TASK GOAL »
Counting only lines that contain "http", how many are there in the records below? Give the figure alone.
------------------------------------------------
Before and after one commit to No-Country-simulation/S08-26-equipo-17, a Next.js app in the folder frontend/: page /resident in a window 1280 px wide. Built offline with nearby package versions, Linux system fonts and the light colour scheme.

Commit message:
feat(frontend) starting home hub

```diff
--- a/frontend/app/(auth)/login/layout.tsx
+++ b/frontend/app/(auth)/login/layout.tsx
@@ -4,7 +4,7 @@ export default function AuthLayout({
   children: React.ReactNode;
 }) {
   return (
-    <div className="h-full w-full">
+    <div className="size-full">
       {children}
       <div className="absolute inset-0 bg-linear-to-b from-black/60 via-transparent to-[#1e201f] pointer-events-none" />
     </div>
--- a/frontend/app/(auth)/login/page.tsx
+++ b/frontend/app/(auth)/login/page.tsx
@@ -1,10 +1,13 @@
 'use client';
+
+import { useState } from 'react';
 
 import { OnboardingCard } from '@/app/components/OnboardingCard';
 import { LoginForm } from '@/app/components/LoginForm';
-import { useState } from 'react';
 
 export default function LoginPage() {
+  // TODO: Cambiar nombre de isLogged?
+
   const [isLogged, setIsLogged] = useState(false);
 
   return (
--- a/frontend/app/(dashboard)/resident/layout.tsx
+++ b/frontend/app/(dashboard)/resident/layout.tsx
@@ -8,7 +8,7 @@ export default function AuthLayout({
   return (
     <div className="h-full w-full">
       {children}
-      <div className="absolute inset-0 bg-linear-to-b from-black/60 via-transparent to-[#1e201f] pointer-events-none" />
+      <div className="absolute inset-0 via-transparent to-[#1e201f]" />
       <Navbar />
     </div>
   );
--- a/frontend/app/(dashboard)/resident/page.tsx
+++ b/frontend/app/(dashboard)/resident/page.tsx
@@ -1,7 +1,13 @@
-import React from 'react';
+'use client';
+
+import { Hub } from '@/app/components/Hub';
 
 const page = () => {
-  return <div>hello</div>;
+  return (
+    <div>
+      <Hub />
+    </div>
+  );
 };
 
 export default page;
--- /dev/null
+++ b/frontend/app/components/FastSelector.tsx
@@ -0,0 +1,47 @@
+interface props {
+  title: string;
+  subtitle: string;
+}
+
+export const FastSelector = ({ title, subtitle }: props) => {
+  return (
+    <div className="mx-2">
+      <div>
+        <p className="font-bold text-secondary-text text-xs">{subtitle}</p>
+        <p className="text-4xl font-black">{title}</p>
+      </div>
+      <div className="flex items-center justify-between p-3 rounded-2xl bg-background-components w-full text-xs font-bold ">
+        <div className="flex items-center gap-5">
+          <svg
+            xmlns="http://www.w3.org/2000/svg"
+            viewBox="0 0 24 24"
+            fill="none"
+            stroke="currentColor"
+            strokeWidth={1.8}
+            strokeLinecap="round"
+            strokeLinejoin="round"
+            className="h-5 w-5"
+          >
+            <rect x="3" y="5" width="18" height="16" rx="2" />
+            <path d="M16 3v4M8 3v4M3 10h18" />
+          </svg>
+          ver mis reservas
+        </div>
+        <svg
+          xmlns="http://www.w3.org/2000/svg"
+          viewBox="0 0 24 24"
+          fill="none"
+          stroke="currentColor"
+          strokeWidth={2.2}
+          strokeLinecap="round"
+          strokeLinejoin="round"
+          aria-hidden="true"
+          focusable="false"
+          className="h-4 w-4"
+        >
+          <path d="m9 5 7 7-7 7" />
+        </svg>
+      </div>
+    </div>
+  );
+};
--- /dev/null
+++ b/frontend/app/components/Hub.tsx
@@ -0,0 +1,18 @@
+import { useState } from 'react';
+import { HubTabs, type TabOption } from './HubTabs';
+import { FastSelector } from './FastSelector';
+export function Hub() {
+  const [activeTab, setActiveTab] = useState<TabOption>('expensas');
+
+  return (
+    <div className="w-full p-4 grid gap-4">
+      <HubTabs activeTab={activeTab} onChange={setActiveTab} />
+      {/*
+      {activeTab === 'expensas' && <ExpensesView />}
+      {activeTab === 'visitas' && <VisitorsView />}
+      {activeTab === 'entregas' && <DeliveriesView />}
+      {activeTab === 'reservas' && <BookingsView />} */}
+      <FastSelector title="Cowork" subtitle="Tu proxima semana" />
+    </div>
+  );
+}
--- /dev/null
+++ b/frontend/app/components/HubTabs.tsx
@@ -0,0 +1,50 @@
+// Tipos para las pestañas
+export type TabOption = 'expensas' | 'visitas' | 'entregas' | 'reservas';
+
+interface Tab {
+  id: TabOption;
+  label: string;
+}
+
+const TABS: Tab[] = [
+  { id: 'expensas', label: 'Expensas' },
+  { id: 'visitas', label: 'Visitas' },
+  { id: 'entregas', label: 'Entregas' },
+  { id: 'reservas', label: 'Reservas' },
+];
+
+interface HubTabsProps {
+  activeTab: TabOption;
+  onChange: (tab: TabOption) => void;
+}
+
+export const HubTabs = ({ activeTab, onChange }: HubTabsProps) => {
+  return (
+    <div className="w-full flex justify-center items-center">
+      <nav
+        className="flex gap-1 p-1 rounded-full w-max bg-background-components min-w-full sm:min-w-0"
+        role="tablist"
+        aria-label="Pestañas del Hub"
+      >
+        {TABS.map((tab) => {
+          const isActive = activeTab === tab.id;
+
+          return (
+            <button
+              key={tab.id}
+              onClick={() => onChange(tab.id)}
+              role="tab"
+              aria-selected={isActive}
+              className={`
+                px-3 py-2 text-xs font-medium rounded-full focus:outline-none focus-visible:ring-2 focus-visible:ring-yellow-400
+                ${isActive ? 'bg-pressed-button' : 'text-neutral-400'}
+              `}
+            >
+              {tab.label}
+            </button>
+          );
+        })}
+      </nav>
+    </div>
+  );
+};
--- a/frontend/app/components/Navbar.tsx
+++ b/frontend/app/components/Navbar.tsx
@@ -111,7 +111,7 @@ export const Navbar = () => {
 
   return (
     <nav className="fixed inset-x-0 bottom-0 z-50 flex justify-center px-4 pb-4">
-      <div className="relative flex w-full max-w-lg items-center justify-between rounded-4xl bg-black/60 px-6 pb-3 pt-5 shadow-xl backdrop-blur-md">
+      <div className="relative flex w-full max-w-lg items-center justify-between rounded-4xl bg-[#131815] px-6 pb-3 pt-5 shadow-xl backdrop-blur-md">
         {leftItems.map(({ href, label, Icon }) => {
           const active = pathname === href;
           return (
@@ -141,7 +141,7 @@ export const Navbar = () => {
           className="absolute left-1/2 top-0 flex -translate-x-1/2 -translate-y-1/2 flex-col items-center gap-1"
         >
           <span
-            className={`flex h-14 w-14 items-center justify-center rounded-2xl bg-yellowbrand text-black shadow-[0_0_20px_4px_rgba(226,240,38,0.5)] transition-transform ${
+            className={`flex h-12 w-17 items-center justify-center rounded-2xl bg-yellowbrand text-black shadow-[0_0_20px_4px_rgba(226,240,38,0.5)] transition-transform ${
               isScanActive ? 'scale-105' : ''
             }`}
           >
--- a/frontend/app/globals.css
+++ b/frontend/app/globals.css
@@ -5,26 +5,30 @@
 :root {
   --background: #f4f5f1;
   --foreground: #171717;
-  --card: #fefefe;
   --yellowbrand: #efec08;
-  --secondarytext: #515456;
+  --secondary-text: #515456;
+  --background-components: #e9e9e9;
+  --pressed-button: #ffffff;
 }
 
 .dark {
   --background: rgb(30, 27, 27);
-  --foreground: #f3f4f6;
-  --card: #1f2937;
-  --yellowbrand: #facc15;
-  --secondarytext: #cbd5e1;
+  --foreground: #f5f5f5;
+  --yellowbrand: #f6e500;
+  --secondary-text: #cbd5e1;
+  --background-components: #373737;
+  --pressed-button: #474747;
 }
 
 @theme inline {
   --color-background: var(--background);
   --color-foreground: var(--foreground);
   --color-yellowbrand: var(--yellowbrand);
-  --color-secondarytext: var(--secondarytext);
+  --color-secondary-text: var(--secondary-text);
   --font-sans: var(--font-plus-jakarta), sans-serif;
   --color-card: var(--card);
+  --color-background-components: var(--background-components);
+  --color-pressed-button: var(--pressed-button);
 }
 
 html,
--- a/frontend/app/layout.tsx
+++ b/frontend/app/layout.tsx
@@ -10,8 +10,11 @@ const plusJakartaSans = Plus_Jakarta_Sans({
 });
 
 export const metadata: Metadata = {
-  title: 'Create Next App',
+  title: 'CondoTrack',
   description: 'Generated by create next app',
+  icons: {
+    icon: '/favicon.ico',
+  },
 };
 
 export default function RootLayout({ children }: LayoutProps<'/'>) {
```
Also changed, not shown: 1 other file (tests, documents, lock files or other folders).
------------------------------------------------
EXERCISE ANSWER »
2